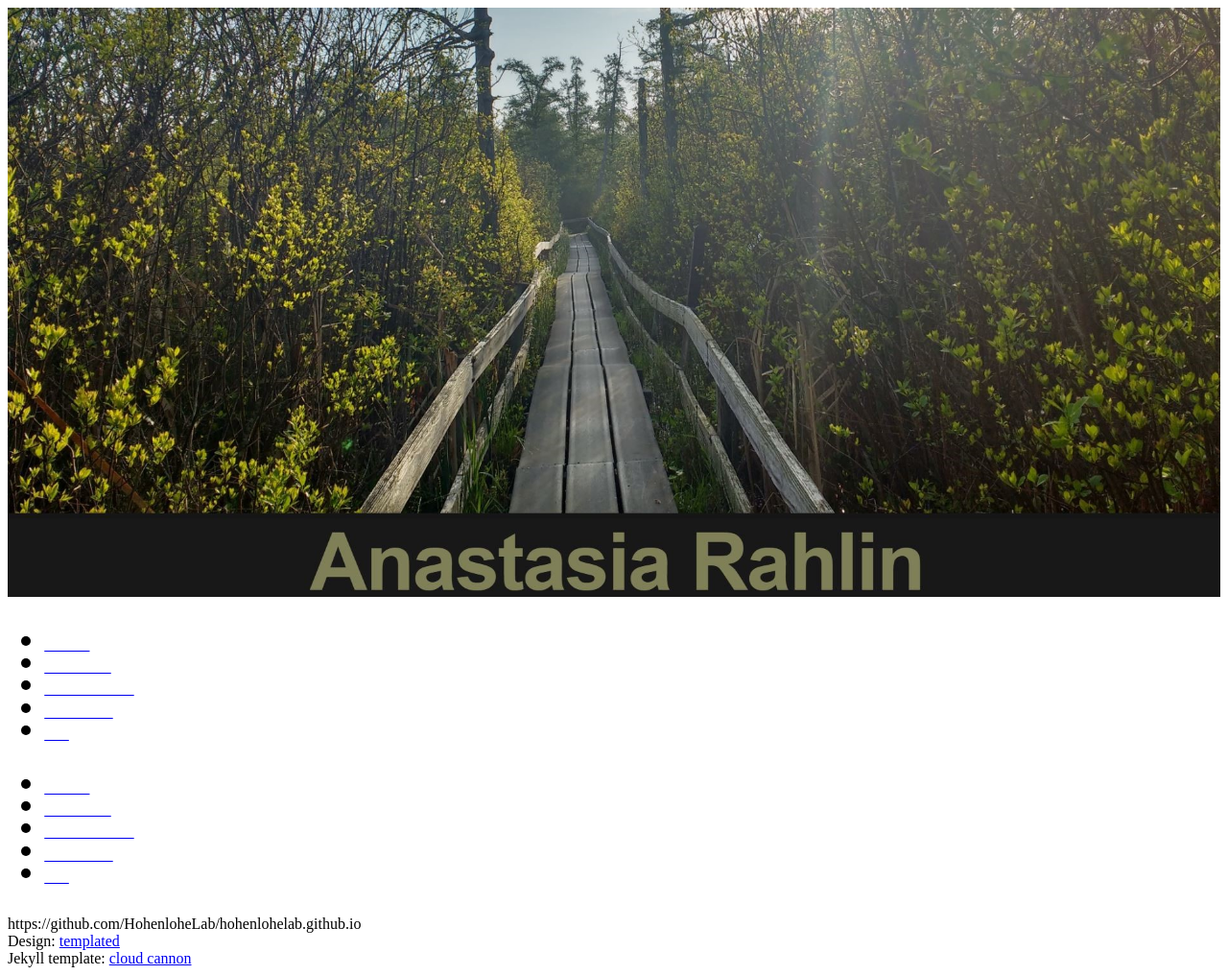
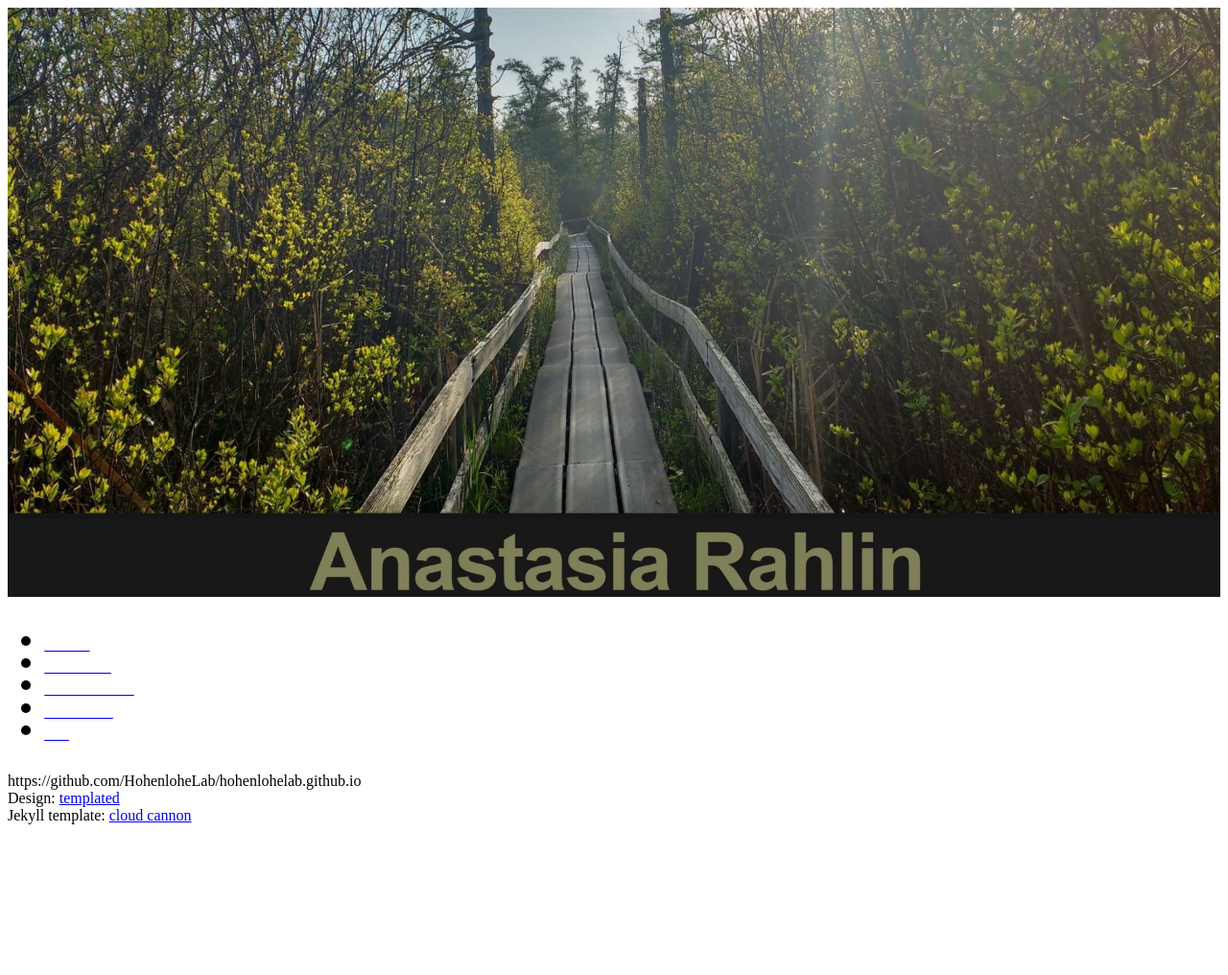
Before and after one commit to anarahlin/anarahlin.github.io, a Jekyll site: the page built from zz_old_index.html, in a window 1280 px wide. Shown: the whole page at 96% size. Built offline with Jekyll 4.4.1, drawn with Linux system fonts in a browser that asks for light colours; nearby versions of some CDN libraries; comment, search, counter and statistics services are not loaded; after the commit the page ends 900 px from its top, so only the background shows below that.

Commit message:
Update nav.html

```diff
--- a/_includes/nav.html
+++ b/_includes/nav.html
@@ -78,18 +78,17 @@
 		<body>
 
 
+<!-- old nav stuff that doesn't oepn properly on a phone
 
 <div id="nav-wrapper">
 
-	<!-- Nav  	font-size: calc(20px + (200 - 20) * ((100vw - 250px) / (1800 - 250)));
-			line-height: calc(1.3em + (1.5 - 1.2) * ((100vw - 250px)/(1800 - 250))); -->
+
 	<nav id="nav">
 
 		<ul>
-			<!-- there were five <br>s  here as of 06.21.2019 and getting rid of them made the space between the links and Anastasia Rahlin be less. -->
 
 			{% assign current = page.url | downcase | split: '/'
-			%} <!-- the class is defined here, all you have to do is scale it-->
+			%}
 			<li
 			    {% if current[1] == 'index.html' %}
 			    class='current' {% endif %}>
@@ -162,7 +163,7 @@
                 </button>
     </div>
 
-    <!-- Collect the nav links, forms, and other content for toggling
+    ##########Collect the nav links, forms, and other content for toggling################
 
     <div class="collapse navbar-collapse" id="bs-example-navbar-collapse-1">
       <ul class="nav navbar-nav">
```
Also changed, not shown: other parts of _includes/nav.html (+2 -0 lines).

WORK REQUIRED → Reproduce every line in the records above that contains the word "toggling".

ANSWER SPACE →
-    <!-- Collect the nav links, forms, and other content for toggling
+    ##########Collect the nav links, forms, and other content for toggling################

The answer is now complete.